▶ **Dataset content**
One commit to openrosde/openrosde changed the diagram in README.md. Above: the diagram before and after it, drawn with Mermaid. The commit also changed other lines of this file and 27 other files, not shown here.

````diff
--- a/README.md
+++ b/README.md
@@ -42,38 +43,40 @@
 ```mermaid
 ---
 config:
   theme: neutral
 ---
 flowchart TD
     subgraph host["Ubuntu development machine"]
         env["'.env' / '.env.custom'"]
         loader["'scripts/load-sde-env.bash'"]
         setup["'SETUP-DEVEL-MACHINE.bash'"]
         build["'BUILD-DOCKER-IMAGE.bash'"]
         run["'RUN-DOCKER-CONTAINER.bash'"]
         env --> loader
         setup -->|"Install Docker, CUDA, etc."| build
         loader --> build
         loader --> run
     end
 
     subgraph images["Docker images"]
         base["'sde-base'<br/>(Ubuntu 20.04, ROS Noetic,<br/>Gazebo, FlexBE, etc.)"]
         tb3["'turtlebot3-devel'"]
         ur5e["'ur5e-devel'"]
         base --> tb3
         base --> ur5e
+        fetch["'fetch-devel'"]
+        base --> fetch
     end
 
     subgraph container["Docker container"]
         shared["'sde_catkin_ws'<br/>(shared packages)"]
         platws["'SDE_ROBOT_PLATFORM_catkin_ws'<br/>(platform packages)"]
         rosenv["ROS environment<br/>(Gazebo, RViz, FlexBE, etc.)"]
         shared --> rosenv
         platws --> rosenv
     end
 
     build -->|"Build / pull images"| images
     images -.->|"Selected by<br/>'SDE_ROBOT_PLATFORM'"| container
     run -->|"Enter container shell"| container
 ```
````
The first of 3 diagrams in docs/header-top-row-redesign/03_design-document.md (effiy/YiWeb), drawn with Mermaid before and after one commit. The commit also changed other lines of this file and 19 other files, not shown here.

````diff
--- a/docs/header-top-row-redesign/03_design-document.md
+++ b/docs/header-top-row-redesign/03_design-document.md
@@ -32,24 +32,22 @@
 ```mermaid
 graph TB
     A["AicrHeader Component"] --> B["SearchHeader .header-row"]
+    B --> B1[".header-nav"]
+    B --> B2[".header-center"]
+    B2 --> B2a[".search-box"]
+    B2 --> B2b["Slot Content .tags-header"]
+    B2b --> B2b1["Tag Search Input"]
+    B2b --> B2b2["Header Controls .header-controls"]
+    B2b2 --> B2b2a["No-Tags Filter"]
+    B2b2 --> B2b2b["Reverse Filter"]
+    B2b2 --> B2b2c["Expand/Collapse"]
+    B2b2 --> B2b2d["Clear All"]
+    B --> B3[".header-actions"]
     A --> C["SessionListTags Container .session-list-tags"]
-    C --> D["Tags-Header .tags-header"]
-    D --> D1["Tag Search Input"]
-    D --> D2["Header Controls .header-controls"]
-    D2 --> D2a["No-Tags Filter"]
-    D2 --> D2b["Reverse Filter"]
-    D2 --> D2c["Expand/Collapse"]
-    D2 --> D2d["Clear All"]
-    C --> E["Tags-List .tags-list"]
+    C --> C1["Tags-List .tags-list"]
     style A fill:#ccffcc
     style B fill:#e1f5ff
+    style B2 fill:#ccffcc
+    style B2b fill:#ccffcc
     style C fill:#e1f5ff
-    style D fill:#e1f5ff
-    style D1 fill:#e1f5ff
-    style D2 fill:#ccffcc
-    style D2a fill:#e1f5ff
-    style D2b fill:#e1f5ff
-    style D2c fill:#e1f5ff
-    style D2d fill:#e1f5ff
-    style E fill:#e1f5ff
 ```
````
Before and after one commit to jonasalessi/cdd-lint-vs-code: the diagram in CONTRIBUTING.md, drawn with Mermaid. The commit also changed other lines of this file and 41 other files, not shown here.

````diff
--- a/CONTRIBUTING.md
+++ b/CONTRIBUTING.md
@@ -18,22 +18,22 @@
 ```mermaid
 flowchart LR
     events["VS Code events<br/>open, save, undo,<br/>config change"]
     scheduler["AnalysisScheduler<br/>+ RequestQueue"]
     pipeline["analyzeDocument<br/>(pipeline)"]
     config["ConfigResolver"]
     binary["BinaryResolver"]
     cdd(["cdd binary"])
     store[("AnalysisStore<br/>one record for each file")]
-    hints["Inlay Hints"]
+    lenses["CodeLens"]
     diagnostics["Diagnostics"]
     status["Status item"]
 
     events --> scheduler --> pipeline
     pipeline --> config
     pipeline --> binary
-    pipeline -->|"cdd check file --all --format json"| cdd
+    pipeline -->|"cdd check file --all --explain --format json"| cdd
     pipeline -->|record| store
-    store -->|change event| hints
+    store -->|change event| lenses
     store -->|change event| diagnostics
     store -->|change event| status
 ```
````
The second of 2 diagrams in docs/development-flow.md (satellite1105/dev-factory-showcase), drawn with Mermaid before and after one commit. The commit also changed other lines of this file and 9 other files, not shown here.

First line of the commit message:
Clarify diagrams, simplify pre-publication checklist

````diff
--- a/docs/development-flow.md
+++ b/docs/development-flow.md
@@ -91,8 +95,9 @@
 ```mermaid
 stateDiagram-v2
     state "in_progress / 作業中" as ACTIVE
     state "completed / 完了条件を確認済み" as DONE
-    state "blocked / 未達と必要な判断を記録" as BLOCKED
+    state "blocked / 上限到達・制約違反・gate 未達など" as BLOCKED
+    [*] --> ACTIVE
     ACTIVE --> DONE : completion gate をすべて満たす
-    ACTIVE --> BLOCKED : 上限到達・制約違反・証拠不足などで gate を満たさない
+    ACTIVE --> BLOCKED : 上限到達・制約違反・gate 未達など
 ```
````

▶ **Your instructions**
Reproduce the data exactly, character for character.

▶ **Completed task**
One commit to openrosde/openrosde changed the diagram in README.md. Above: the diagram before and after it, drawn with Mermaid. The commit also changed other lines of this file and 27 other files, not shown here.

````diff
--- a/README.md
+++ b/README.md
@@ -42,38 +43,40 @@
 ```mermaid
 ---
 config:
   theme: neutral
 ---
 flowchart TD
     subgraph host["Ubuntu development machine"]
         env["'.env' / '.env.custom'"]
         loader["'scripts/load-sde-env.bash'"]
         setup["'SETUP-DEVEL-MACHINE.bash'"]
         build["'BUILD-DOCKER-IMAGE.bash'"]
         run["'RUN-DOCKER-CONTAINER.bash'"]
         env --> loader
         setup -->|"Install Docker, CUDA, etc."| build
         loader --> build
         loader --> run
     end
 
     subgraph images["Docker images"]
         base["'sde-base'<br/>(Ubuntu 20.04, ROS Noetic,<br/>Gazebo, FlexBE, etc.)"]
         tb3["'turtlebot3-devel'"]
         ur5e["'ur5e-devel'"]
         base --> tb3
         base --> ur5e
+        fetch["'fetch-devel'"]
+        base --> fetch
     end
 
     subgraph container["Docker container"]
         shared["'sde_catkin_ws'<br/>(shared packages)"]
         platws["'SDE_ROBOT_PLATFORM_catkin_ws'<br/>(platform packages)"]
         rosenv["ROS environment<br/>(Gazebo, RViz, FlexBE, etc.)"]
         shared --> rosenv
         platws --> rosenv
     end
 
     build -->|"Build / pull images"| images
     images -.->|"Selected by<br/>'SDE_ROBOT_PLATFORM'"| container
     run -->|"Enter container shell"| container
 ```
````
The first of 3 diagrams in docs/header-top-row-redesign/03_design-document.md (effiy/YiWeb), drawn with Mermaid before and after one commit. The commit also changed other lines of this file and 19 other files, not shown here.

````diff
--- a/docs/header-top-row-redesign/03_design-document.md
+++ b/docs/header-top-row-redesign/03_design-document.md
@@ -32,24 +32,22 @@
 ```mermaid
 graph TB
     A["AicrHeader Component"] --> B["SearchHeader .header-row"]
+    B --> B1[".header-nav"]
+    B --> B2[".header-center"]
+    B2 --> B2a[".search-box"]
+    B2 --> B2b["Slot Content .tags-header"]
+    B2b --> B2b1["Tag Search Input"]
+    B2b --> B2b2["Header Controls .header-controls"]
+    B2b2 --> B2b2a["No-Tags Filter"]
+    B2b2 --> B2b2b["Reverse Filter"]
+    B2b2 --> B2b2c["Expand/Collapse"]
+    B2b2 --> B2b2d["Clear All"]
+    B --> B3[".header-actions"]
     A --> C["SessionListTags Container .session-list-tags"]
-    C --> D["Tags-Header .tags-header"]
-    D --> D1["Tag Search Input"]
-    D --> D2["Header Controls .header-controls"]
-    D2 --> D2a["No-Tags Filter"]
-    D2 --> D2b["Reverse Filter"]
-    D2 --> D2c["Expand/Collapse"]
-    D2 --> D2d["Clear All"]
-    C --> E["Tags-List .tags-list"]
+    C --> C1["Tags-List .tags-list"]
     style A fill:#ccffcc
     style B fill:#e1f5ff
+    style B2 fill:#ccffcc
+    style B2b fill:#ccffcc
     style C fill:#e1f5ff
-    style D fill:#e1f5ff
-    style D1 fill:#e1f5ff
-    style D2 fill:#ccffcc
-    style D2a fill:#e1f5ff
-    style D2b fill:#e1f5ff
-    style D2c fill:#e1f5ff
-    style D2d fill:#e1f5ff
-    style E fill:#e1f5ff
 ```
````
Before and after one commit to jonasalessi/cdd-lint-vs-code: the diagram in CONTRIBUTING.md, drawn with Mermaid. The commit also changed other lines of this file and 41 other files, not shown here.

````diff
--- a/CONTRIBUTING.md
+++ b/CONTRIBUTING.md
@@ -18,22 +18,22 @@
 ```mermaid
 flowchart LR
     events["VS Code events<br/>open, save, undo,<br/>config change"]
     scheduler["AnalysisScheduler<br/>+ RequestQueue"]
     pipeline["analyzeDocument<br/>(pipeline)"]
     config["ConfigResolver"]
     binary["BinaryResolver"]
     cdd(["cdd binary"])
     store[("AnalysisStore<br/>one record for each file")]
-    hints["Inlay Hints"]
+    lenses["CodeLens"]
     diagnostics["Diagnostics"]
     status["Status item"]
 
     events --> scheduler --> pipeline
     pipeline --> config
     pipeline --> binary
-    pipeline -->|"cdd check file --all --format json"| cdd
+    pipeline -->|"cdd check file --all --explain --format json"| cdd
     pipeline -->|record| store
-    store -->|change event| hints
+    store -->|change event| lenses
     store -->|change event| diagnostics
     store -->|change event| status
 ```
````
The second of 2 diagrams in docs/development-flow.md (satellite1105/dev-factory-showcase), drawn with Mermaid before and after one commit. The commit also changed other lines of this file and 9 other files, not shown here.

First line of the commit message:
Clarify diagrams, simplify pre-publication checklist

````diff
--- a/docs/development-flow.md
+++ b/docs/development-flow.md
@@ -91,8 +95,9 @@
 ```mermaid
 stateDiagram-v2
     state "in_progress / 作業中" as ACTIVE
     state "completed / 完了条件を確認済み" as DONE
-    state "blocked / 未達と必要な判断を記録" as BLOCKED
+    state "blocked / 上限到達・制約違反・gate 未達など" as BLOCKED
+    [*] --> ACTIVE
     ACTIVE --> DONE : completion gate をすべて満たす
-    ACTIVE --> BLOCKED : 上限到達・制約違反・証拠不足などで gate を満たさない
+    ACTIVE --> BLOCKED : 上限到達・制約違反・gate 未達など
 ```
````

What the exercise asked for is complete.